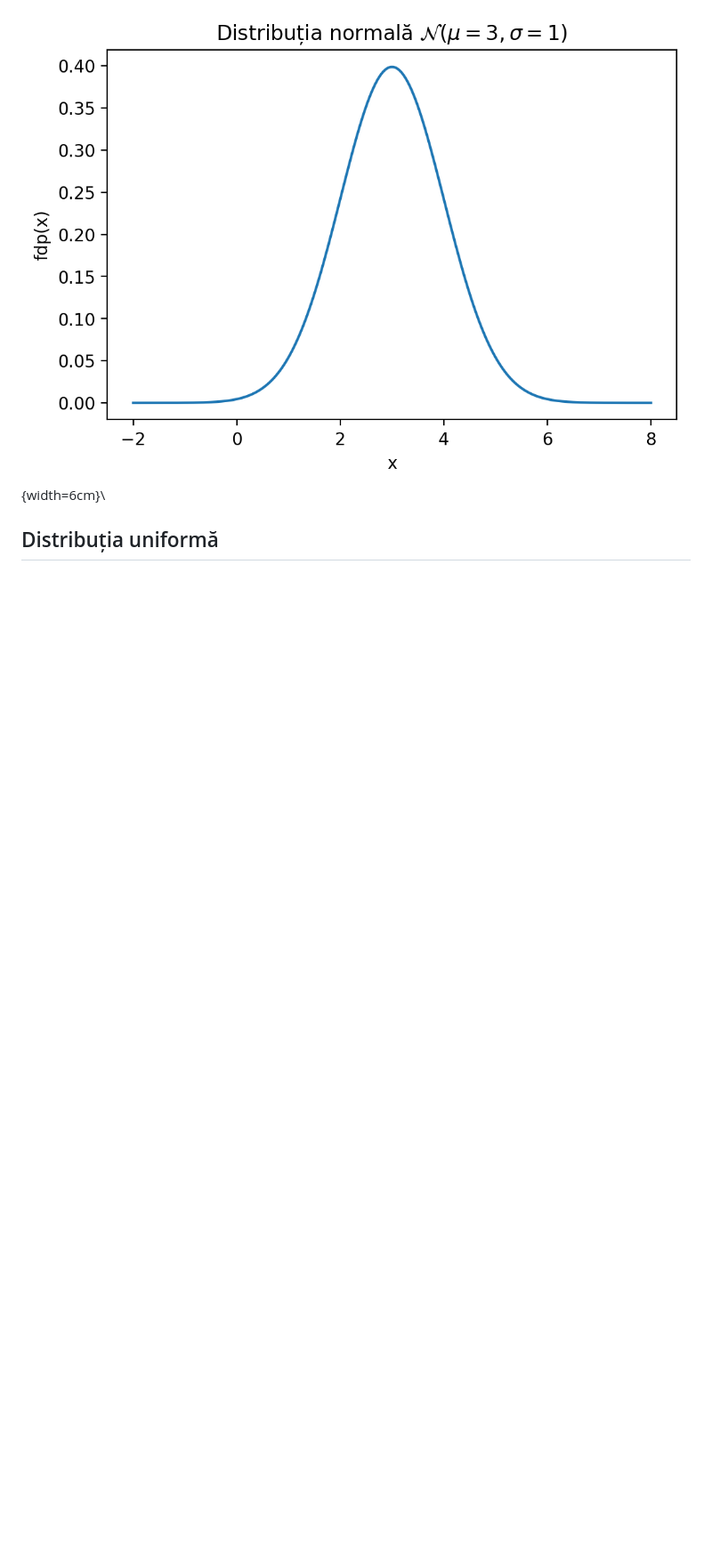
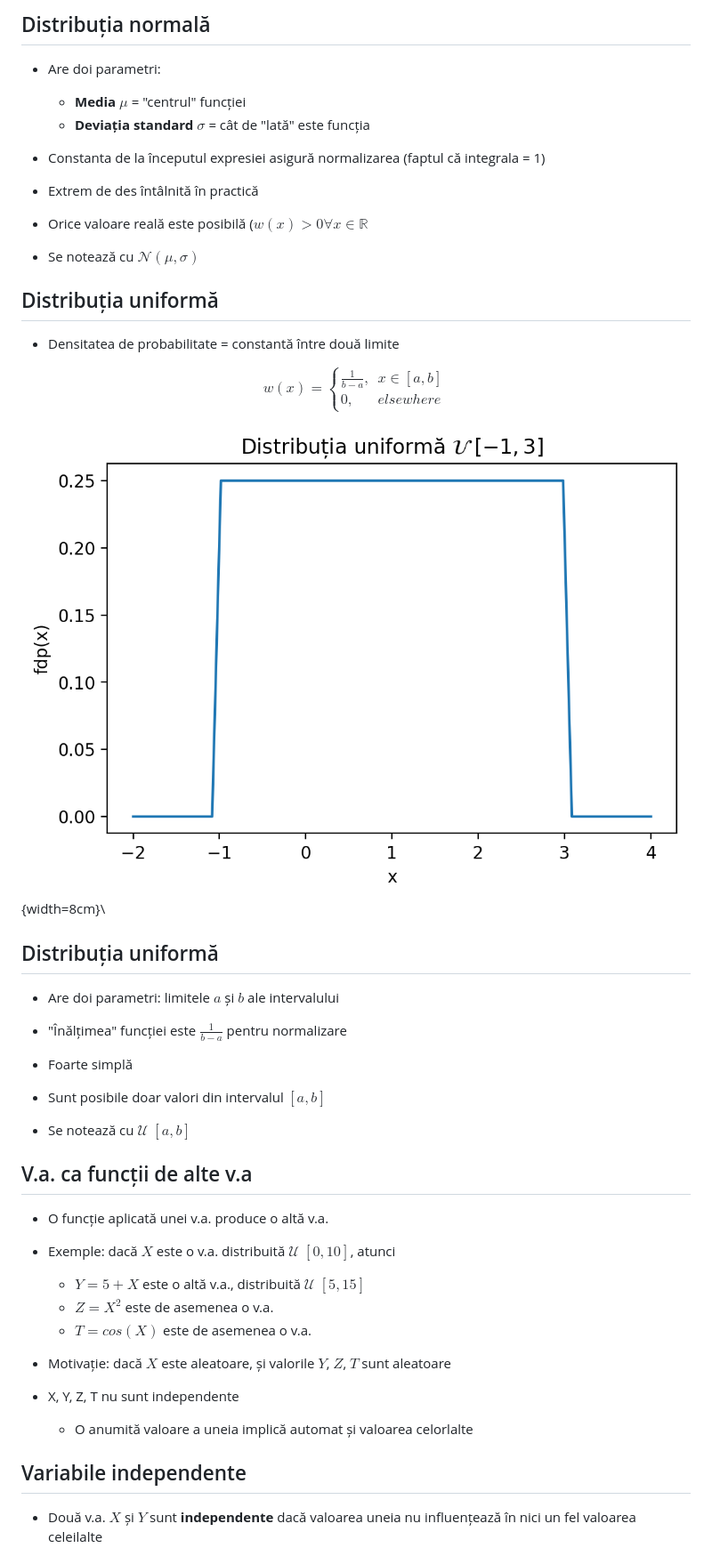
Before and after one commit to nikcleju/DEPI, a Markdown page: Lectures/01_SemnaleAleatoare.md, the part around one of its changes. Shown at 89% size. GitHub-like rendering; pictures changed too: Lectures/figures/01_SemnaleAleatoare_figure2_1.png (added); blank space fills up the shorter version.

```diff
--- a/Lectures/01_SemnaleAleatoare.md
+++ b/Lectures/01_SemnaleAleatoare.md
@@ -122,6 +127,62 @@ $$w(x) = \frac{1}{\sigma \sqrt(2 \pi)} e^{-\frac{(x-\mu)^2}{2 \sigma^2}}$$
 
-![](figures/01_SemnaleAleatoare_figure1_1.png){width=6cm}\
+
+## Distribuția normală
+
+* Are doi parametri:
+    * **Media** $\mu$ = "centrul" funcției
+    * **Deviația standard** $\sigma$  = cât de "lată" este funcția
+
+* Constanta de la începutul expresiei asigură normalizarea (faptul că integrala = 1)
+
+* Extrem de des întâlnită în practică
+
+* Orice valoare reală este posibilă ($w(x) > 0 \forall x \in \mathbb{R}$
+
+* Se notează cu $\mathcal{N}(\mu, \sigma)$
+
+## Distribuția uniformă
+
+* Densitatea de probabilitate = constantă între două limite
+
+$$w(x) =
+\begin{cases}
+\frac{1}{b-a}, & x \in [a, b] \\
+ 0, &elsewhere
+\end{cases}$$
+
+
+![](figures/01_SemnaleAleatoare_figure2_1.png){width=8cm}\
 
 
 ## Distribuția uniformă
 
+* Are doi parametri: limitele $a$ și $b$ ale intervalului
+
+* "Înălțimea" funcției este $\frac{1}{b-a}$ pentru normalizare
+
+* Foarte simplă
+
+* Sunt posibile doar valori din intervalul $[a, b]$
+
+* Se notează cu $\mathcal{U} \;[a, b]$
+
+## V.a. ca funcții de alte v.a
+
+* O funcție aplicată unei v.a. produce o altă v.a.
+
+* Exemple: dacă $X$ este o v.a. distribuită $\mathcal{U}\;[0,10]$, atunci
+    * $Y = 5 + X$ este o altă v.a., distribuită $\mathcal{U}\;[5,15]$
+    * $Z = X^2$ este de asemenea o v.a.
+    * $T = cos(X)$ este de asemenea o v.a.
+
+* Motivație: dacă $X$ este aleatoare, și valorile $Y$, $Z$, $T$ sunt aleatoare
+
+* X, Y, Z, T nu sunt independente
+    * O anumită valoare a uneia implică automat și valoarea celorlalte
+
+
+## Variabile independente
+
+* Două v.a. $X$ și $Y$ sunt **independente** dacă valoarea uneia nu
+influențează în nici un fel valoarea celeilalte
+
```
Also changed, not shown: other parts of Lectures/01_SemnaleAleatoare.md (+22 -7 lines), 3 other files.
——
## INSTRUCTIONS FOR THE TASK
Write out each entry exactly as given, but skip the pictures.

## RESPONSE TO THE TASK
Before and after one commit to nikcleju/DEPI, a Markdown page: Lectures/01_SemnaleAleatoare.md, the part around one of its changes. Shown at 89% size. GitHub-like rendering; pictures changed too: Lectures/figures/01_SemnaleAleatoare_figure2_1.png (added); blank space fills up the shorter version.

```diff
--- a/Lectures/01_SemnaleAleatoare.md
+++ b/Lectures/01_SemnaleAleatoare.md
@@ -122,6 +127,62 @@ $$w(x) = \frac{1}{\sigma \sqrt(2 \pi)} e^{-\frac{(x-\mu)^2}{2 \sigma^2}}$$
 
-![](figures/01_SemnaleAleatoare_figure1_1.png){width=6cm}\
+
+## Distribuția normală
+
+* Are doi parametri:
+    * **Media** $\mu$ = "centrul" funcției
+    * **Deviația standard** $\sigma$  = cât de "lată" este funcția
+
+* Constanta de la începutul expresiei asigură normalizarea (faptul că integrala = 1)
+
+* Extrem de des întâlnită în practică
+
+* Orice valoare reală este posibilă ($w(x) > 0 \forall x \in \mathbb{R}$
+
+* Se notează cu $\mathcal{N}(\mu, \sigma)$
+
+## Distribuția uniformă
+
+* Densitatea de probabilitate = constantă între două limite
+
+$$w(x) =
+\begin{cases}
+\frac{1}{b-a}, & x \in [a, b] \\
+ 0, &elsewhere
+\end{cases}$$
+
+
+![](figures/01_SemnaleAleatoare_figure2_1.png){width=8cm}\
 
 
 ## Distribuția uniformă
 
+* Are doi parametri: limitele $a$ și $b$ ale intervalului
+
+* "Înălțimea" funcției este $\frac{1}{b-a}$ pentru normalizare
+
+* Foarte simplă
+
+* Sunt posibile doar valori din intervalul $[a, b]$
+
+* Se notează cu $\mathcal{U} \;[a, b]$
+
+## V.a. ca funcții de alte v.a
+
+* O funcție aplicată unei v.a. produce o altă v.a.
+
+* Exemple: dacă $X$ este o v.a. distribuită $\mathcal{U}\;[0,10]$, atunci
+    * $Y = 5 + X$ este o altă v.a., distribuită $\mathcal{U}\;[5,15]$
+    * $Z = X^2$ este de asemenea o v.a.
+    * $T = cos(X)$ este de asemenea o v.a.
+
+* Motivație: dacă $X$ este aleatoare, și valorile $Y$, $Z$, $T$ sunt aleatoare
+
+* X, Y, Z, T nu sunt independente
+    * O anumită valoare a uneia implică automat și valoarea celorlalte
+
+
+## Variabile independente
+
+* Două v.a. $X$ și $Y$ sunt **independente** dacă valoarea uneia nu
+influențează în nici un fel valoarea celeilalte
+
```
Also changed, not shown: other parts of Lectures/01_SemnaleAleatoare.md (+22 -7 lines), 3 other files.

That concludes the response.